Mercedes Lackey is deservedly known as a wonderful storyteller with an amazing imagination. When she’s on top of her game, there are few fantasy writers to match her for inventive plots, believable world-building, and compelling characters. In the last several years, however, she hasn’t been on top of her game with any consistency… or perhaps the frequency with which she has been pushing out books is taking its toll. Whatever the reason, Home from the Sea fails to reach Ms. Lackey’s usual level of excellence in several areas.
Pacing is a problem. The plot of Home from the Sea lags in the middle, while Mari learns to use her magic from Idwal, a Selch Water Master. Nan and Sarah, having ascertained that Mari is getting training and is of good intent, continue to hang around for reasons that are unclear. (One might well expect that Lord Alderscroft, having gotten the answers he wanted, would have recalled them to London.) Mari’s choice of a mate is obvious almost from the moment she meets the four Selch sent to court her, but the romance itself develops largely off-stage. The descriptions of magical technique, food, and even Welsh harvest and Christmas customs are interesting enough in their way—Lackey is almost never boring—but they fail to advance the plot or develop or resolve any of the conflicts. In fact, there’s an annoying lack of suspense in the book as a whole, until nearly the end. The threats to Mari arise and are overcome within the last few chapters of the book. There’s also a strong element of deus ex machina assistance which reduces any threat to Nan or Sarah to almost nil.

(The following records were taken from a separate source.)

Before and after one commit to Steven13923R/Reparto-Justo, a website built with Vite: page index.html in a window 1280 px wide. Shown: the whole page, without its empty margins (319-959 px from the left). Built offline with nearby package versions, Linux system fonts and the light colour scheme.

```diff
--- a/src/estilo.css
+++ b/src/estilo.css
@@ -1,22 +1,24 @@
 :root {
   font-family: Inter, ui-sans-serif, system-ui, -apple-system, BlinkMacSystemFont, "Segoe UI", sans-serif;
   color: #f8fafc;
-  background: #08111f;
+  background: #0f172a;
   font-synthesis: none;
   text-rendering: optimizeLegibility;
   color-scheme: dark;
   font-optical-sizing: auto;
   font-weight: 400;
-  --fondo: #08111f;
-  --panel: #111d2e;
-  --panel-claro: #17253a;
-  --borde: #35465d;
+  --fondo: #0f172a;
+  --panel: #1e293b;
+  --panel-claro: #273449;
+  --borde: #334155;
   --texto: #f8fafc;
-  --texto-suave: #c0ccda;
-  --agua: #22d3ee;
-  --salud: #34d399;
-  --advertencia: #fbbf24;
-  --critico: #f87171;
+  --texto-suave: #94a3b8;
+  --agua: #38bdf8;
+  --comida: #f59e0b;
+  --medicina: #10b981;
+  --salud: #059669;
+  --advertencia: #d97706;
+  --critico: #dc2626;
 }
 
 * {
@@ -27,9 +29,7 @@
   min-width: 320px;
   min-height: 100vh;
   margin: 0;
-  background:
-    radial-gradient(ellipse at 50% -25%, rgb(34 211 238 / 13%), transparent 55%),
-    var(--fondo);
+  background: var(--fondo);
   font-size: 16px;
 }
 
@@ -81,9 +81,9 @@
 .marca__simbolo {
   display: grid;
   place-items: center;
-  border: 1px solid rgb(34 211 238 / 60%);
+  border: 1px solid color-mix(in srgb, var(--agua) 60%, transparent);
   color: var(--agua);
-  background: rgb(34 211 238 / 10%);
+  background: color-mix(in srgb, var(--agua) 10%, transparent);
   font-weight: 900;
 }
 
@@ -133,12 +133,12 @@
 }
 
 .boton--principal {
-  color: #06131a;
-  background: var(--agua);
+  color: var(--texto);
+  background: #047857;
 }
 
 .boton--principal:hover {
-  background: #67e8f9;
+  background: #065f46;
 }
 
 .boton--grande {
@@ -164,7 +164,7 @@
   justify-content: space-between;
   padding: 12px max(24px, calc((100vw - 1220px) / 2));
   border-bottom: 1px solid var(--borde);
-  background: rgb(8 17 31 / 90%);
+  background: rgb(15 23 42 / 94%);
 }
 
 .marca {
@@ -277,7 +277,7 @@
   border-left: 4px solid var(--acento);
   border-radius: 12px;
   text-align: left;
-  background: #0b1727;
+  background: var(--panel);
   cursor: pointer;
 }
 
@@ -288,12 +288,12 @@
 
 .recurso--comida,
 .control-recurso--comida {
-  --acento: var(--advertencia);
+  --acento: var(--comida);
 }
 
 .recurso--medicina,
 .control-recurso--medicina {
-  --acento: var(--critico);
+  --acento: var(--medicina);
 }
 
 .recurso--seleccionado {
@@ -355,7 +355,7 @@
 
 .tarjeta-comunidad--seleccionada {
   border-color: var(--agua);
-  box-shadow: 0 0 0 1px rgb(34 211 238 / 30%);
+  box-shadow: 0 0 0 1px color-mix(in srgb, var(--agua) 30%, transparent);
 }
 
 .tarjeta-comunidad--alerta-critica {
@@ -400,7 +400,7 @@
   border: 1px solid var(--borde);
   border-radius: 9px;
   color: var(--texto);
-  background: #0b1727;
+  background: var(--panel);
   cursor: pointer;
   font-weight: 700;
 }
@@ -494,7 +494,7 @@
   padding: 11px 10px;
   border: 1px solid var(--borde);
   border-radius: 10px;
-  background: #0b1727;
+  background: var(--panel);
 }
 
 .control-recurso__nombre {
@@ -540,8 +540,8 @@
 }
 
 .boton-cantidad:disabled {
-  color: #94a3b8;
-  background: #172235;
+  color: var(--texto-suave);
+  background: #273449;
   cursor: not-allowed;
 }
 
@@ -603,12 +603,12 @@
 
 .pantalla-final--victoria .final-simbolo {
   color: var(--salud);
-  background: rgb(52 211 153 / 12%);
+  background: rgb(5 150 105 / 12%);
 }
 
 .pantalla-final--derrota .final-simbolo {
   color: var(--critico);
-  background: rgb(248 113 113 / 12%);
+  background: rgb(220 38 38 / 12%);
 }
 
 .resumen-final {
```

Perhaps part of the trouble is that the original folksongs and tales of the Selkie are less plot-driven than more traditional fairy tales such as Sleeping Beauty or Cinderella. They don’t generally include a villain to defeat or a conflict that the hero or heroine must resolve. Lackey attempts to overcome that omission by introducing not one but two villains: the Selch leader, Gethin, and a bullying human constable. However, neither of these villains is particularly frightening or powerful – a distinct change from the antagonists in previous books in the series, who often provide an existential threat to the main characters.
Lackey employs elements from a few other tales in Home from the Sea, notably the ballads of Tam Lin and The Twa Magicians. This would have worked better had she not used them before in other books, The Snow Queen and Reserved for the Cat. Her website also mentions the fairy tale “East of the Sun, West of the Moon,” but any similarities with that story are fleeting at best.
Fans of the Elemental Masters series will probably want to read this book, and not only to reacquaint themselves with the recurring characters. Lackey succeeds in bringing Mari’s coastal Welsh fishing village to life, and there are a number of charming and humorous moments. Mari herself is a likeable character, as are Sarah and Nan (though both are slightly blander than they were in The Wizard of London.) It’s almost impossible for Lackey to tell a story badly (though she has sometimes been badly edited), and this book is no exception: despite its flaws, Home from the Sea is still a pleasant read.
I would recommend, though, that newcomers begin the series at the beginning either by publication date (The Serpent’s Shadow) or chronologically (The Wizard of London.) The former is one of the best books in the series, and will give you a better explication of the magic system; the latter will introduce you to Nan, Sarah, Lord Alderscroft, and several other characters found in Home from the Sea.